Political promises fall into this category, but so do advertisements and ‘catchy phrases.’ Looking through the newspaper the other day, I found myself stopping and analyzing the half-page (read: expensive), patently absurd, message being sent by UNICEF; the United Nations Children’s Fund.
The ad showed an early airplane prototype, followed by the words:
Man took to flight when we believed.
Children will stop dying from preventable causes when you believe.
Every day, 19,000 children die of causes we can prevent.
We believe that number should be ZERO.

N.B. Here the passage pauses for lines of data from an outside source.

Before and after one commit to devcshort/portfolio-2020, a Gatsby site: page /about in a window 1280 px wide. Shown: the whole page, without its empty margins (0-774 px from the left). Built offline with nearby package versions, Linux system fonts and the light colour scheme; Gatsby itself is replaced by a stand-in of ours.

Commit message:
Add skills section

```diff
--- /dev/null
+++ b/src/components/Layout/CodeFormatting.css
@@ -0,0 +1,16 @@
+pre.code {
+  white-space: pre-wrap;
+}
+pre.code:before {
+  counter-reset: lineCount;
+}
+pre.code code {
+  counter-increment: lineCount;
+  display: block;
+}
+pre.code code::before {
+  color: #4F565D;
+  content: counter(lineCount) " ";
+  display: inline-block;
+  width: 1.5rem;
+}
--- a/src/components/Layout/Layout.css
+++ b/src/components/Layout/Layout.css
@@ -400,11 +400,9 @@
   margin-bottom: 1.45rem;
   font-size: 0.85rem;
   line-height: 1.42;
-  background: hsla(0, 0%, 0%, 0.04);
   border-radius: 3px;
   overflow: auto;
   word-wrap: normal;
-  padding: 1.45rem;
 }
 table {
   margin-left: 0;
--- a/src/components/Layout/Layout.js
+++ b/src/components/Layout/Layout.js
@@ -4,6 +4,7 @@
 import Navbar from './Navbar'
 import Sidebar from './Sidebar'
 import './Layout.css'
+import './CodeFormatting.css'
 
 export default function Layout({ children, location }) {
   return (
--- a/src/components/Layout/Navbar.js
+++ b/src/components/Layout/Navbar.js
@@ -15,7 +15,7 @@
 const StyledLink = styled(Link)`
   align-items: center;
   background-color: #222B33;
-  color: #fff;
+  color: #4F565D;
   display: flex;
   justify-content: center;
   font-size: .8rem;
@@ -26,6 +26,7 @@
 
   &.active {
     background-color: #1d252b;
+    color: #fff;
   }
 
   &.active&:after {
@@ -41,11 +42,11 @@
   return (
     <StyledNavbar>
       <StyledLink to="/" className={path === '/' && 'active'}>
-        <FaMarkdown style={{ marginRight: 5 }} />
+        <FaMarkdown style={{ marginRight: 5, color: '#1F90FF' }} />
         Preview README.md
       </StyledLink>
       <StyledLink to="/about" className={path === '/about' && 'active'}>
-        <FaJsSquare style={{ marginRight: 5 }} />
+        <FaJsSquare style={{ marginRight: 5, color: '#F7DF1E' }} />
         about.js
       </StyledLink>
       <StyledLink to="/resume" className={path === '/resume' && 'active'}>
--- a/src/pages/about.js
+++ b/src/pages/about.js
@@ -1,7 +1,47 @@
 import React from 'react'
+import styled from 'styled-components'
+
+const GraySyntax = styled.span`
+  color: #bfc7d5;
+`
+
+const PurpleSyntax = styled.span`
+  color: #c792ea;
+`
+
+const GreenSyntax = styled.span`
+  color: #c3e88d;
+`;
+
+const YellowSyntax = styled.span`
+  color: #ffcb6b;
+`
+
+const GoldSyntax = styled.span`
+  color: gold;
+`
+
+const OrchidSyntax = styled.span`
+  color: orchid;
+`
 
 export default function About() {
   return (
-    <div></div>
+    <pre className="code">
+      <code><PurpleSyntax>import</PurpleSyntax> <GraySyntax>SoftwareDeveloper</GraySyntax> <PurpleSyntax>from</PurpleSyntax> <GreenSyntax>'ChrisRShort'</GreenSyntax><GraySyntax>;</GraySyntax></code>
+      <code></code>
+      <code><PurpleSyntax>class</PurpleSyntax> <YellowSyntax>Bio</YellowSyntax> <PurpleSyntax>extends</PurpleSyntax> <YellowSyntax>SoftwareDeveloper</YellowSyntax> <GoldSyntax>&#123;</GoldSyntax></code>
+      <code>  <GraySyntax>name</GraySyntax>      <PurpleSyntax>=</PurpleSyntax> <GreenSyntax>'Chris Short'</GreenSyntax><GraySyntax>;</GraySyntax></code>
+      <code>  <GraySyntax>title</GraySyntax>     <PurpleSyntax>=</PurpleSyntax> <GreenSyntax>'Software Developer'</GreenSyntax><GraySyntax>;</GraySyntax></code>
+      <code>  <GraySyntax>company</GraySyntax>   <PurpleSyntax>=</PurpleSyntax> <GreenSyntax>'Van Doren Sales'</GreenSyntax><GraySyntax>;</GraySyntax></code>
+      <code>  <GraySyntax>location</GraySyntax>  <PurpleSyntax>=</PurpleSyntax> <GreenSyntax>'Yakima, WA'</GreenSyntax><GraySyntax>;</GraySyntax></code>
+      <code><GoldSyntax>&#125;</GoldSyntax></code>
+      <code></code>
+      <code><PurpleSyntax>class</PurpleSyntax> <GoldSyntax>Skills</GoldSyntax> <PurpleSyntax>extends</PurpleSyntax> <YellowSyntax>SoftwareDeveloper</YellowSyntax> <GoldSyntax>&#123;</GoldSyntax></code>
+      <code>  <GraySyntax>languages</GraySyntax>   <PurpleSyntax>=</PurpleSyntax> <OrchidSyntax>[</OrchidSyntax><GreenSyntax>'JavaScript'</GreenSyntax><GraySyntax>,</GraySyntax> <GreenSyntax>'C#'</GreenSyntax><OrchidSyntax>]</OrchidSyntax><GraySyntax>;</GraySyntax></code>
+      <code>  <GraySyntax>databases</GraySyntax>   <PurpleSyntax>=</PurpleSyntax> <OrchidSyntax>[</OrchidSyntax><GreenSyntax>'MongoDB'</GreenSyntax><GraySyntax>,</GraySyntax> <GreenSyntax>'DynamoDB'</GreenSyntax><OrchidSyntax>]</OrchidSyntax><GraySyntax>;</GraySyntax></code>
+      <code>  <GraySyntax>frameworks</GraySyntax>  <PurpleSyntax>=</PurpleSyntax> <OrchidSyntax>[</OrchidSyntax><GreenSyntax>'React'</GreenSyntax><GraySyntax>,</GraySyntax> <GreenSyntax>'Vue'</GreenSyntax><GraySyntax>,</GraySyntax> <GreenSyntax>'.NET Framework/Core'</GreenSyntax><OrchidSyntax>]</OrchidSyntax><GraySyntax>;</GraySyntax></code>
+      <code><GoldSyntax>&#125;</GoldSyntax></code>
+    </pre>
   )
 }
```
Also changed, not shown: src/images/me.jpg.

Let’s stipulate that only the most hard-hearted monster wants children to die from causes that we have the knowledge and technology to prevent. That has absolutely nothing to do with whether giving money to UNICEF, or pushing government to give taxpayer money to UNICEF, is a good idea. It also has nothing to do with the fact that while the first two statements of the ad may be designed to provoke compassion or guilt, they are false. If you need to lie to get people to support you, perhaps you are not worthy of support.
Man took to flight when individuals harnessed imagination, knowledge, courage, time and money—not because anyone paraphrased the children in Peter Pan, repeating, “I do believe in flight, I do, I do.” Men took to flight when scientific studies of physics and engineering advanced so that instead of the failed attempts or unfulfilled ideas of millennia, human ingenuity and desire collaborated with technical progress to achieve risky, fledgling steps. If anything, the fact that Orville and Wilbur Wright achieved success while a week earlier the government-funded airplane built by Dr. Samuel Langley toppled into a river, suggests that perhaps supporting entrepreneurial efforts to help children, rather than bureaucratic ones, would be the smarter and more effective plan.
Way too many children have died in the 66 years since UNICEF’s founding because people foolishly followed seductive, but false, ideologies and chose leaders who led their nations (and other nations) into destruction. Sadly, the United Nations, has proven inept—the most charitable interpretation—at counteracting evil.
I don’t know if the last two statements of the UNICEF ad are true or if they are as false as the first two. I don’t know how UNICEF’s real achievements stack up because they are using their marketing dollars to peddle emotional twaddle rather than present statistical evidence. I do know that voting, donating or choosing how to behave based on a child-like belief in government or bureaucracy tends to lead to more tragedy, not less.
It’s that time of year again!
We have Chanuka lessons that can help everyone.